Toyota often delivers practicality but somewhere along the line, its cars can lose some of the character found in rival brands. The Verso compact MPV is a typical example.
Available with either five or seven seats, the Verso goes up against the likes of the Mazda 5, Ford S-Max, Peugeot 5008, Renault Grand Scenic and Vauxhall Zafira. The design was refreshed at the beginning of 2013 and the model now has more purposeful, angular lines. The interior shows a little more design flair, too, but there’s only so much you can do to make an MPV interesting. The Verso is a family workhorse, so the most important question is whether it can transport two adults and a handful of children complete with all the paraphernalia that goes with them.
The Verso comes with a choice of three engines: a 1.6 and 1.8-litre petrol, and a 2-litre diesel. Each offers fairly competitive power and economy. The 124bhp diesel is the one to go for. Power delivery is flexible with decent pull from low revs. It manages a claimed 57.6mpg, which is better than some rivals but falls short of Renault’s smaller but slightly more powerful (128bhp) 1.6-litre diesel, which averages 64.2mpg.
The Verso is composed and predictable through bends, allowing the driver to press on with confidence. It’s a stiffer car than the outgoing model, which goes some way to making it more agile, though ultimately it is not quite so rewarding to drive as Ford’s C-Max and S-Max MPVs.
Build quality has improved in the new Verso but the car is far from opulent. Swathes of dull, hard plastic cover the dashboard ahead of the driver where normally there would be the instrument binnacle. The speedometer and rev counter are now positioned centrally in the fascia, angled towards the driver. It is an attempt to add a more distinct feel to the interior but merely results in an empty, plastic expanse behind the steering wheel.
On the upside, the Verso’s specification is good. Even the entry-level £17,495 Active has air conditioning, an MP3 connection and audio controls on the steering wheel. There’s a jump in price to £19,945 for the next, Icon, specification but this brings a leather steering wheel, touchscreen multimedia, a DAB radio, cruise control and a rear-view parking camera among other things. The top-spec Excel has heated front seats, rear window sunshades and various other treats but it’ll set you back £23,445. An optional panoramic glass roof for £550 will add light to the rear.
More important considerations for the MPV buyer will be the Verso’s seating arrangements and stowage, and here there’s both good and bad news. On the plus side the seats fold down flat, providing ample space for loads. The seven-seat Verso, meanwhile, can accommodate seven small people plus a buggy and a couple of bags.

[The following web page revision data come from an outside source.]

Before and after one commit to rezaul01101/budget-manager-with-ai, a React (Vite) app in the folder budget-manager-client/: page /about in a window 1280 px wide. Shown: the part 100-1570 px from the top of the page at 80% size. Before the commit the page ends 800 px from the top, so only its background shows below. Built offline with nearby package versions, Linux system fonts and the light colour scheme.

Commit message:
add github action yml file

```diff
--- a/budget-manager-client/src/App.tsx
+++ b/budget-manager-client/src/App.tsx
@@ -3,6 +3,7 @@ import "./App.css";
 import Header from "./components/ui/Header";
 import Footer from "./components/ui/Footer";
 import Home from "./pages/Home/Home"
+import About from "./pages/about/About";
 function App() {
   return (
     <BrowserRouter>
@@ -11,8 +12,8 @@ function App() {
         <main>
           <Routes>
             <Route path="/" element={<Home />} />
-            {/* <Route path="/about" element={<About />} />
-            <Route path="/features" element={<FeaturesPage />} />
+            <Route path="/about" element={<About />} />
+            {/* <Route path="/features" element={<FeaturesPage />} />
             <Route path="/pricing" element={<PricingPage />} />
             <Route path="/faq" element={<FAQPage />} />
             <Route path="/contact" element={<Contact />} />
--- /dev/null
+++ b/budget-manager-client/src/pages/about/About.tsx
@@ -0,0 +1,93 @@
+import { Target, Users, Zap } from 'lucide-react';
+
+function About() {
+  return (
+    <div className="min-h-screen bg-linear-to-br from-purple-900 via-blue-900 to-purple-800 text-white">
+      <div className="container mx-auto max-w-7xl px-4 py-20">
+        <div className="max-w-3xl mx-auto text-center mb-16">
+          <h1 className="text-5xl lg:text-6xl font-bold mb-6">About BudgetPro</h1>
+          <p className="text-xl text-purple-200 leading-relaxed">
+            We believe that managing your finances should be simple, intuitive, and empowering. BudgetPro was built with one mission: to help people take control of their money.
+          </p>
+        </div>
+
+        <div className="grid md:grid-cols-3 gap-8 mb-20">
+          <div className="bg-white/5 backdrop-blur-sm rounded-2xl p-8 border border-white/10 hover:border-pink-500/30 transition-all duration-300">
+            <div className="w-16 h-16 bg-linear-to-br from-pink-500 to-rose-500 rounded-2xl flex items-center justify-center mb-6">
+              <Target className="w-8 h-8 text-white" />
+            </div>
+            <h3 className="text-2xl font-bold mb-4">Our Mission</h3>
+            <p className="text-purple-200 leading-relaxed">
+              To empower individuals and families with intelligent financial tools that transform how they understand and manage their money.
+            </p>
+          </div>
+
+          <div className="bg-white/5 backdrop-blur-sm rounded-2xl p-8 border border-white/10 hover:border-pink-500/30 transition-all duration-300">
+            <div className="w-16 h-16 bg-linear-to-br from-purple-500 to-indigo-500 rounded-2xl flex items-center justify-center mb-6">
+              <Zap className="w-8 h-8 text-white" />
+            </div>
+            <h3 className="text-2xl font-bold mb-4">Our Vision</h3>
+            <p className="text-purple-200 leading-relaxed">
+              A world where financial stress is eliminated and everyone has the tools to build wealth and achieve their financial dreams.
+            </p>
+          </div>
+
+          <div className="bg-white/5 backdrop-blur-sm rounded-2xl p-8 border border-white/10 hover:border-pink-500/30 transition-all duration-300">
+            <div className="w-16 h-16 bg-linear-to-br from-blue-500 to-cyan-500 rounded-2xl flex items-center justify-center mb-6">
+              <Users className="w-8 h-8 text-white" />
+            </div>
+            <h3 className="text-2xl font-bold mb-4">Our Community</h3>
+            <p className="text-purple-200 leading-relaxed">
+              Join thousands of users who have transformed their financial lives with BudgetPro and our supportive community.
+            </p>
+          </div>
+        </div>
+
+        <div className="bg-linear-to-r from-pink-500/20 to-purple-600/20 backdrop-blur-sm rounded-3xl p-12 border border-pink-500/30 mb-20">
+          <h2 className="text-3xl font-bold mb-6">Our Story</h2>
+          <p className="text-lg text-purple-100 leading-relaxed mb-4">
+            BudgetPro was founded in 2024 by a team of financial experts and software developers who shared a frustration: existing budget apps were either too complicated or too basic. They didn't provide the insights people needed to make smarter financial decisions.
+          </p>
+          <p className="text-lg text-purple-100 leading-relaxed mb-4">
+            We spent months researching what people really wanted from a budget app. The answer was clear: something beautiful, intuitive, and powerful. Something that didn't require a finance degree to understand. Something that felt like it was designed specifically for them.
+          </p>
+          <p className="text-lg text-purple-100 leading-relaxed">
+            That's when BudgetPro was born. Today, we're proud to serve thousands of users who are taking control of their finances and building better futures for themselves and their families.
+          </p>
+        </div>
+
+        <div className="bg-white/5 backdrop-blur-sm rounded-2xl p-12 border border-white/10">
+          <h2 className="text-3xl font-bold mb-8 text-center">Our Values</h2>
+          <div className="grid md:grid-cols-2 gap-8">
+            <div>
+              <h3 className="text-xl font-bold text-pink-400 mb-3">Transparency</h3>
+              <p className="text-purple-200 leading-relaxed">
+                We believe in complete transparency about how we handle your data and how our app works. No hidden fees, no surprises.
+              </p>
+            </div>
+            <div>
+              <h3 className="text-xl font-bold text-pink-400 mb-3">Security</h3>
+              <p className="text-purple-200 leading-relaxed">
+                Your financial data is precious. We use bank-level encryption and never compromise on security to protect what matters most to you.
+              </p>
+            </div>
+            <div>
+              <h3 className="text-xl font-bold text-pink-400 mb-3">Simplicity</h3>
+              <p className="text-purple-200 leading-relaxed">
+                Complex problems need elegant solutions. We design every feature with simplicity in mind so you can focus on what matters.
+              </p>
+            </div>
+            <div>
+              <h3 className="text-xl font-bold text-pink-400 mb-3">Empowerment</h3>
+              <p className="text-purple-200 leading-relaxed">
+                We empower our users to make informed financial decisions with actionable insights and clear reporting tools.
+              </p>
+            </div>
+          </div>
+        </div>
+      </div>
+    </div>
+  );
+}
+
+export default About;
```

The emphasis is on small people. There’s not a huge amount of headroom for taller adults in the second row and sliding the seat back to create legroom means the third row is virtually unusable. The front seats suit shorter occupants best. Tall drivers, in particular, will find that after a while their shoulders are being pushed forward uncomfortably. Try before you buy, basically.
In terms of cubbyholes, there are a few dotted around the Verso’s cabin. One that the kids will love is below the floor behind the front seats. It’s a great, secret hiding place for small valuables.
The one to buy
Toyota Verso Icon 2.0 D4D diesel
- £21,445 (correct at first publication)
- 1998cc, 4 cylinders, diesel
- 122bhp @ 3600rpm
- 228lb ft @ 2400rpm
- 6-speed manual
- 0-62mph in 11.3sec
- Top speed:
- 57.6mpg (combined)
- Road tax band:
- L 4440mm, W 1790mm, H 1620mm
Toyota Verso used car rivals for similar money